BRUSSELS (Reuters) -- Efforts to stabilize Afghanistan have reached a decisive moment, Britain's foreign secretary has said, with a conference in London this week critical to shaping strategy in the eight-year war.
Speaking as European Union foreign ministers gathered in Brussels to discuss issues including Afghanistan, Yemen and Iran, David Miliband said the January 28 Afghan conference must show civilian and military operations can work together.
"No one pretends that conferences win wars, but conferences are important to changing the course of military struggles," Miliband told reporters as he arrived in Brussels.
"The combination of a new Afghan government and a new focus of the international military and civilian efforts means that this is going to be a decisive period in the Afghan campaign.
"There's a new government in Kabul, there's a new military strategy, there's a new civilian surge...it's very important that we get the political strategy right at this time." British Prime Minister Gordon Brown called for the conference late last year in the hope of galvanising international efforts to secure Afghanistan, including sending more troops to combat a widening Taliban-led insurgency.
The United States has committed 30,000 more troops to the conflict, and Britain and other nations have also sent reinforcements to Afghanistan's turbulent south and east, raising the total U.S.- and NATO-led force to more than 100,000.
But as well as troops, there is a renewed focus on providing civilian aid and development to try to prevent the Afghan people turning to the insurgency, and to support an Afghan government that is battling corruption and struggling for authority.
"There is no military solution," Swedish Foreign Minister Carl Bildt told reporters as he arrived in Brussels.
"There has to be building up of the governance and the civilian infrastructure of the country. That will take money and time, commodities in spare supply in the politics of the West."
President Hamid Karzai will join NATO Secretary-General Anders Fogh Rasmussen, U.N. Secretary-General Ban Ki-moon, Brown, Miliband, and senior officials from the United States, Russia, and other parties for the January 28 conference.

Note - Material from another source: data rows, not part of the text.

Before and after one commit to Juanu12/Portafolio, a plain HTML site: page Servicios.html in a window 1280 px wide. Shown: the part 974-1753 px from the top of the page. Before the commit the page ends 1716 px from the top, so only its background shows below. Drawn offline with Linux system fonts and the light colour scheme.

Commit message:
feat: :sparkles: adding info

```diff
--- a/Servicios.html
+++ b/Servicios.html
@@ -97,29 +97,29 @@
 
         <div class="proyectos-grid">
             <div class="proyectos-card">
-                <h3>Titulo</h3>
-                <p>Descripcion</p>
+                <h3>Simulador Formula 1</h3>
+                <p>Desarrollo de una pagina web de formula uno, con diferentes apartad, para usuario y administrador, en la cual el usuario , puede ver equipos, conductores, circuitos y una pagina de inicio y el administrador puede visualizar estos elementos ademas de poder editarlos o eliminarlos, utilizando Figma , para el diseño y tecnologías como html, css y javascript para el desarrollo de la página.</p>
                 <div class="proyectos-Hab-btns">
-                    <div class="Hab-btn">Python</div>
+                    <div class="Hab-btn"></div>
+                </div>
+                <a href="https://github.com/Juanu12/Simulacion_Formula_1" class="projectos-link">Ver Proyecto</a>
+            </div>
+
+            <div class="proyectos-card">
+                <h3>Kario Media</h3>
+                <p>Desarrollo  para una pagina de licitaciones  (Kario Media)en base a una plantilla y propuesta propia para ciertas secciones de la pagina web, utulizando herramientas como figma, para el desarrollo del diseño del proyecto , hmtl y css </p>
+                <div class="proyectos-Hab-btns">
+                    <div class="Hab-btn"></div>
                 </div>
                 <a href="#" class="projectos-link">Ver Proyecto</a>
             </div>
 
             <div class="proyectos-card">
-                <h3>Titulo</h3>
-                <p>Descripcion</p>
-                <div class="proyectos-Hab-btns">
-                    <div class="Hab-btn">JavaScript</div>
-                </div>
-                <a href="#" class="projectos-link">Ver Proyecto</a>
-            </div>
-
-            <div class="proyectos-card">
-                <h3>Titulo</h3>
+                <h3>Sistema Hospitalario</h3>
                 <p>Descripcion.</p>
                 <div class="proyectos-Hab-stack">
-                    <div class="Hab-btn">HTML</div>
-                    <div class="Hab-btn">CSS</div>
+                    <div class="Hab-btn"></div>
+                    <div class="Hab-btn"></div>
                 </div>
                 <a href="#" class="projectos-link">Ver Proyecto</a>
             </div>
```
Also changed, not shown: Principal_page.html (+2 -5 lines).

U.S. General Stanley McChrystal, the commander of the NATO operation in Afghanistan, said in comments published today that he believed the increase in troops was enough to weaken the Taliban and force its leaders into peace discussions.

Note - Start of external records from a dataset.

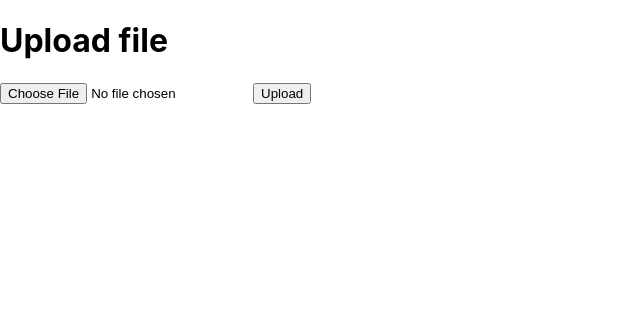
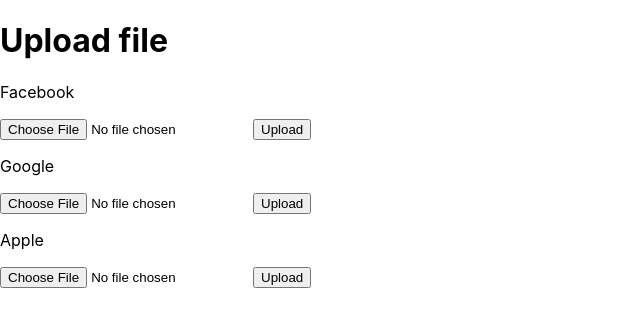
Before and after one commit to nguyldo/Verse, a React app in the folder verse/front-end/: page /upload in a window 1280 px wide. Shown: the top 326 px of the page, without its empty margins (0-640 px from the left). Built offline with nearby package versions, Linux system fonts and the light colour scheme.

Commit message:
added two more buttons for Google and Apple

```diff
--- a/verse/front-end/src/components/testapi/upload.js
+++ b/verse/front-end/src/components/testapi/upload.js
@@ -24,12 +24,18 @@
 
     }
 
-    uploadFile(e)
-    {
+    uploadFacebook(e) {
         let file = this.state.file
 
         let formData = new FormData();
         formData.append("file", file);
+        if (file == null) {
+          alert("nothing uploaded")
+          return
+        } else if (!file.name.includes("facebook")) {
+          alert("no facebook data entered")
+          return
+        }
         formData.append("filename", file.name)
 
 
@@ -54,14 +60,82 @@
         }*/
     }
 
+    uploadGoogle(e) {
+      let file = this.state.file
+
+      let formData = new FormData();
+      formData.append("file", file);
+      if (file == null) {
+        alert("nothing uploaded")
+        return
+      } else if (!file.name.includes("takeout")) {
+        alert("no google data entered")
+        return
+      }
+      alert(file.name)
+      formData.append("filename", file.name)
+
+
+      axios({
+          url: "http://localhost:8000/upload/",
+          method: "POST",
+          data: formData
+      })
+
+      console.log(file);
+      for (let vals of formData.values()) {
+          console.log("Test: " + vals);
+      }
+    }
+
+    uploadApple(e) {
+      let file = this.state.file
+
+      let formData = new FormData();
+      formData.append("file", file);
+      if (file == null) {
+        alert("nothing uploaded")
+        return
+      } else if (!file.name.includes("takeout")) {
+        alert("no apple data entered")
+        return
+      }
+      formData.append("filename", file.name)
+
+
+      axios({
+        url: "http://localhost:8000/upload/",
+        method: "POST",
+        data: formData
+      })
+
+      console.log(file);
+      for (let vals of formData.values()) {
+        console.log("Test: " + vals);
+      }
+    }
+
     render() {
       return(
         <div>
             <h1>Upload file</h1>
-            <form>
+            <body>
+              <p>Facebook</p>
+              <form>
                 <input type="file" name="file" onChange={(e)=>this.handleFile(e)} />
-                <button type="button" onClick={(e)=>this.uploadFile(e)}>Upload</button>
-            </form>
+                <button type="button" onClick={(e)=>this.uploadFacebook(e)}>Upload</button>
+              </form>
+              <p>Google</p>
+              <form>
+                <input type="file" name="file" onChange={(e)=>this.handleFile(e)} />
+                <button type="button" onClick={(e)=>this.uploadGoogle(e)}>Upload</button>
+              </form>
+              <p>Apple</p>
+              <form>
+                <input type="file" name="file" onChange={(e)=>this.handleFile(e)} />
+                <button type="button" onClick={(e)=>this.uploadApple(e)}>Upload</button>
+              </form>
+            </body>
         </div>
       )
     }
```
Also changed, not shown: 1 other file (tests, documents, lock files or other folders).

Talking to the Taliban -- or what U.S. General David Petraeus, McChrystal's boss, has called "reintegration" -- is expected to form a large part of discussions in London.
German Foreign Minister Guido Westerwelle told reporters today that he saw reintegration of Taliban fighters as a critical element in any strategy to stabilise the country, and said there needed to be a means of support for those who down weapons.
"The military question is important but will not lead alone to a solution," said Westerwelle, whose country is under pressure to increase its contribution of troops in Afghanistan.
"It is crucial that we reintegrate the followers who support the Taliban because of economic reasons. This is a completely new approach," he said.
Miliband, who will chair the conference and holds talks with Karzai in Turkey on January 26 in preparation for the meeting, said Taliban reintegration was a critical plank in the new strategy.
"The absolutely clear message from the military as well as from the civilian side is that the resolution in Afghanistan needs a political settlement," he said.